[Opening Record extracts section]

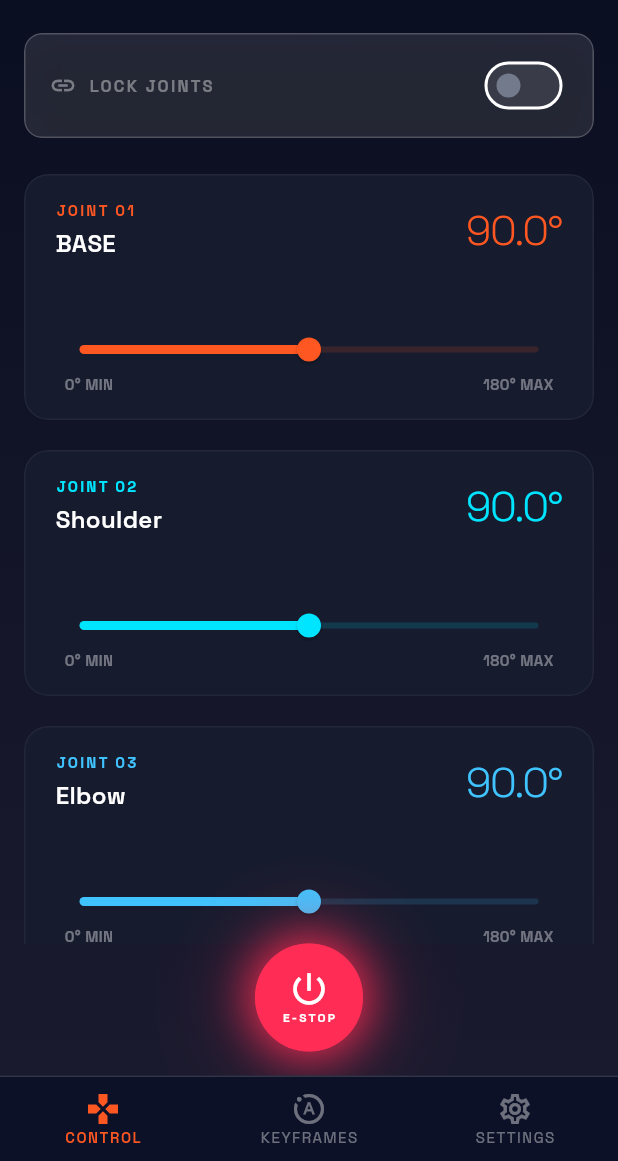
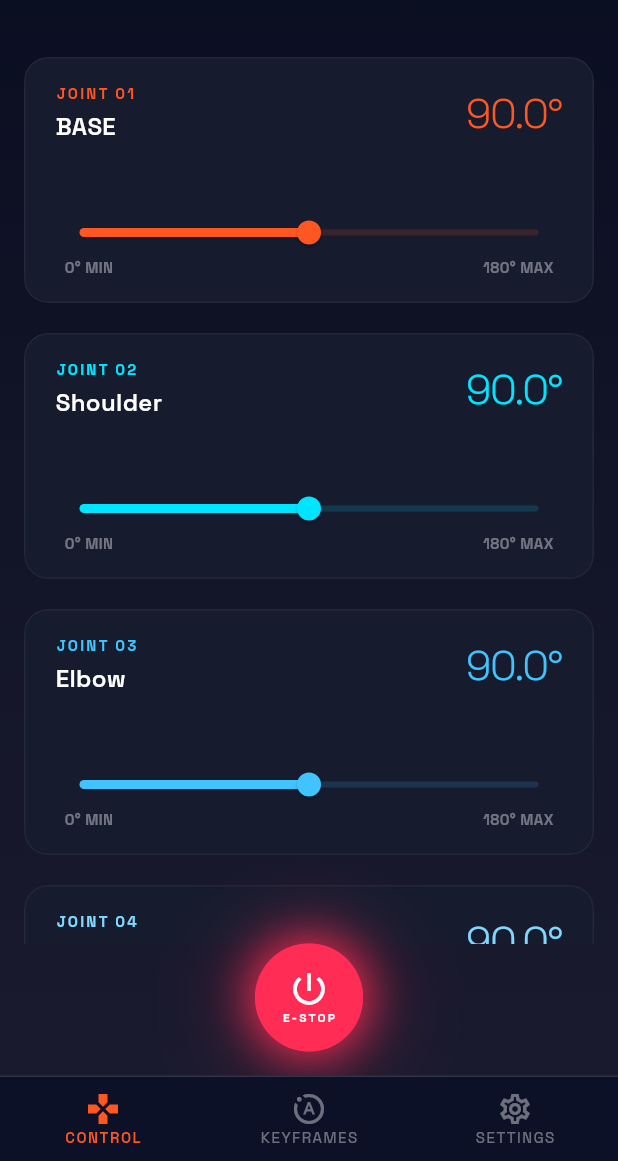
Before and after one commit to abhinavtech23/robotic-arm-and-its-controller, a Flutter app: the HomeShell screen opened by its route, on a phone screen of 412 x 824 dp, the part 75-1236 px from its top. Run offline on Flutter 3.47's test engine with Material 3 defaults, Android fonts, the phone set to English and light mode, and no system bars; our stand-ins replace audioplayers, fl_chart, google_fonts, shared_preferences; accounts and stored records are empty.

Commit message:
Update claw motor controls and robot service

```diff
--- a/lib/screens/control_screen.dart
+++ b/lib/screens/control_screen.dart
@@ -17,8 +17,7 @@ class ControlScreen extends StatefulWidget {
 }
 
 class _ControlScreenState extends State<ControlScreen> {
-  final List<double> _angles = List.filled(6, 90.0);
-  bool _lockJoints = false;
+  final List<double> _angles = List.filled(7, 90.0);
 
   static const List<String> _jointLabels = [
     'BASE',
@@ -27,6 +26,7 @@ class _ControlScreenState extends State<ControlScreen> {
     'Wrist-P',
     'Wrist-R',
     'GRIP',
+    'CLAW',
   ];
 
   static const List<Color> _jointColors = [
@@ -36,29 +36,11 @@ class _ControlScreenState extends State<ControlScreen> {
     Color(0xFF80D8FF),
     OgarmColors.amber,
     Color(0xFFFFD54F),
+    Color(0xFFFFAB00),
   ];
-
   void _onAngleChanged(int index, double value) {
     setState(() {
       _angles[index] = value;
-
-      // Lock joints: J0 ↔ J3 inverse coupling
-      if (_lockJoints) {
-        if (index == 0) {
-          _angles[3] = 180 - value;
-          context.read<RobotService>().sendSingleServo(4, _angles[3].round());
-        } else if (index == 3) {
-          _angles[0] = 180 - value;
-          context.read<RobotService>().sendSingleServo(1, _angles[0].round());
-        }
-        if (index == 1) {
-          _angles[4] = 180 - value;
-          context.read<RobotService>().sendSingleServo(5, _angles[4].round());
-        } else if (index == 4) {
-          _angles[1] = 180 - value;
-          context.read<RobotService>().sendSingleServo(2, _angles[1].round());
-        }
-      }
     });
 
     // Send the primary servo (1-indexed)
@@ -67,7 +49,7 @@ class _ControlScreenState extends State<ControlScreen> {
 
   void _onEStop() {
     setState(() {
-      for (int i = 0; i < 6; i++) {
+      for (int i = 0; i < 7; i++) {
         _angles[i] = 90.0;
       }
     });
@@ -126,50 +108,7 @@ class _ControlScreenState extends State<ControlScreen> {
               ),
             ),
 
-            // Lock Joints Toggle
-            Padding(
-              padding: const EdgeInsets.symmetric(horizontal: 16),
-              child: GlassCard(
-                margin: EdgeInsets.zero,
-                padding: const EdgeInsets.symmetric(horizontal: 16, vertical: 10),
-                borderRadius: 12,
-                child: Row(
-                  mainAxisAlignment: MainAxisAlignment.spaceBetween,
-                  children: [
-                    Row(
-                      children: [
-                        Icon(
-                          Icons.link,
-                          color: _lockJoints ? OgarmColors.amber : mutedColor,
-                          size: 18,
-                        ),
-                        const SizedBox(width: 8),
-                        Text(
-                          'LOCK JOINTS',
-                          style: GoogleFonts.spaceGrotesk(
-                            fontSize: 11,
-                            fontWeight: FontWeight.w600,
-                            color: _lockJoints ? OgarmColors.amber : mutedColor,
-                            letterSpacing: 1.5,
-                          ),
-                        ),
-                      ],
-                    ),
-                    Switch(
-                      value: _lockJoints,
-                      onChanged: (v) => setState(() => _lockJoints = v),
-                      activeThumbColor: OgarmColors.amber,
-                      activeTrackColor: OgarmColors.amber.withValues(alpha: 0.3),
-                      inactiveThumbColor: mutedColor,
-                      inactiveTrackColor: isLight ? Colors.black12 : OgarmColors.glassWhite,
-                    ),
-                  ],
-                ),
-              ),
-            ),
-            const SizedBox(height: 8),
-
-            // 6 Joint Control Cards in Grid
+            // 7 Joint Control Cards in Grid
             Expanded(
               child: LayoutBuilder(
                 builder: (context, constraints) {
@@ -183,7 +122,7 @@ class _ControlScreenState extends State<ControlScreen> {
                       crossAxisSpacing: 4,
                       mainAxisSpacing: 4,
                     ),
-                    itemCount: 6,
+                    itemCount: 7,
                     itemBuilder: (context, index) {
                       return OgarmSlider(
                         value: _angles[index],
```
Also changed, not shown: lib/services/robot_service.dart (+6 -6 lines), 1 other file.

[Closing Record extracts section]

Activity - Please output the material as written, apart from the images.

Exercise output -
Before and after one commit to abhinavtech23/robotic-arm-and-its-controller, a Flutter app: the HomeShell screen opened by its route, on a phone screen of 412 x 824 dp, the part 75-1236 px from its top. Run offline on Flutter 3.47's test engine with Material 3 defaults, Android fonts, the phone set to English and light mode, and no system bars; our stand-ins replace audioplayers, fl_chart, google_fonts, shared_preferences; accounts and stored records are empty.

Commit message:
Update claw motor controls and robot service

```diff
--- a/lib/screens/control_screen.dart
+++ b/lib/screens/control_screen.dart
@@ -17,8 +17,7 @@ class ControlScreen extends StatefulWidget {
 }
 
 class _ControlScreenState extends State<ControlScreen> {
-  final List<double> _angles = List.filled(6, 90.0);
-  bool _lockJoints = false;
+  final List<double> _angles = List.filled(7, 90.0);
 
   static const List<String> _jointLabels = [
     'BASE',
@@ -27,6 +26,7 @@ class _ControlScreenState extends State<ControlScreen> {
     'Wrist-P',
     'Wrist-R',
     'GRIP',
+    'CLAW',
   ];
 
   static const List<Color> _jointColors = [
@@ -36,29 +36,11 @@ class _ControlScreenState extends State<ControlScreen> {
     Color(0xFF80D8FF),
     OgarmColors.amber,
     Color(0xFFFFD54F),
+    Color(0xFFFFAB00),
   ];
-
   void _onAngleChanged(int index, double value) {
     setState(() {
       _angles[index] = value;
-
-      // Lock joints: J0 ↔ J3 inverse coupling
-      if (_lockJoints) {
-        if (index == 0) {
-          _angles[3] = 180 - value;
-          context.read<RobotService>().sendSingleServo(4, _angles[3].round());
-        } else if (index == 3) {
-          _angles[0] = 180 - value;
-          context.read<RobotService>().sendSingleServo(1, _angles[0].round());
-        }
-        if (index == 1) {
-          _angles[4] = 180 - value;
-          context.read<RobotService>().sendSingleServo(5, _angles[4].round());
-        } else if (index == 4) {
-          _angles[1] = 180 - value;
-          context.read<RobotService>().sendSingleServo(2, _angles[1].round());
-        }
-      }
     });
 
     // Send the primary servo (1-indexed)
@@ -67,7 +49,7 @@ class _ControlScreenState extends State<ControlScreen> {
 
   void _onEStop() {
     setState(() {
-      for (int i = 0; i < 6; i++) {
+      for (int i = 0; i < 7; i++) {
         _angles[i] = 90.0;
       }
     });
@@ -126,50 +108,7 @@ class _ControlScreenState extends State<ControlScreen> {
               ),
             ),
 
-            // Lock Joints Toggle
-            Padding(
-              padding: const EdgeInsets.symmetric(horizontal: 16),
-              child: GlassCard(
-                margin: EdgeInsets.zero,
-                padding: const EdgeInsets.symmetric(horizontal: 16, vertical: 10),
-                borderRadius: 12,
-                child: Row(
-                  mainAxisAlignment: MainAxisAlignment.spaceBetween,
-                  children: [
-                    Row(
-                      children: [
-                        Icon(
-                          Icons.link,
-                          color: _lockJoints ? OgarmColors.amber : mutedColor,
-                          size: 18,
-                        ),
-                        const SizedBox(width: 8),
-                        Text(
-                          'LOCK JOINTS',
-                          style: GoogleFonts.spaceGrotesk(
-                            fontSize: 11,
-                            fontWeight: FontWeight.w600,
-                            color: _lockJoints ? OgarmColors.amber : mutedColor,
-                            letterSpacing: 1.5,
-                          ),
-                        ),
-                      ],
-                    ),
-                    Switch(
-                      value: _lockJoints,
-                      onChanged: (v) => setState(() => _lockJoints = v),
-                      activeThumbColor: OgarmColors.amber,
-                      activeTrackColor: OgarmColors.amber.withValues(alpha: 0.3),
-                      inactiveThumbColor: mutedColor,
-                      inactiveTrackColor: isLight ? Colors.black12 : OgarmColors.glassWhite,
-                    ),
-                  ],
-                ),
-              ),
-            ),
-            const SizedBox(height: 8),
-
-            // 6 Joint Control Cards in Grid
+            // 7 Joint Control Cards in Grid
             Expanded(
               child: LayoutBuilder(
                 builder: (context, constraints) {
@@ -183,7 +122,7 @@ class _ControlScreenState extends State<ControlScreen> {
                       crossAxisSpacing: 4,
                       mainAxisSpacing: 4,
                     ),
-                    itemCount: 6,
+                    itemCount: 7,
                     itemBuilder: (context, index) {
                       return OgarmSlider(
                         value: _angles[index],
```
Also changed, not shown: lib/services/robot_service.dart (+6 -6 lines), 1 other file.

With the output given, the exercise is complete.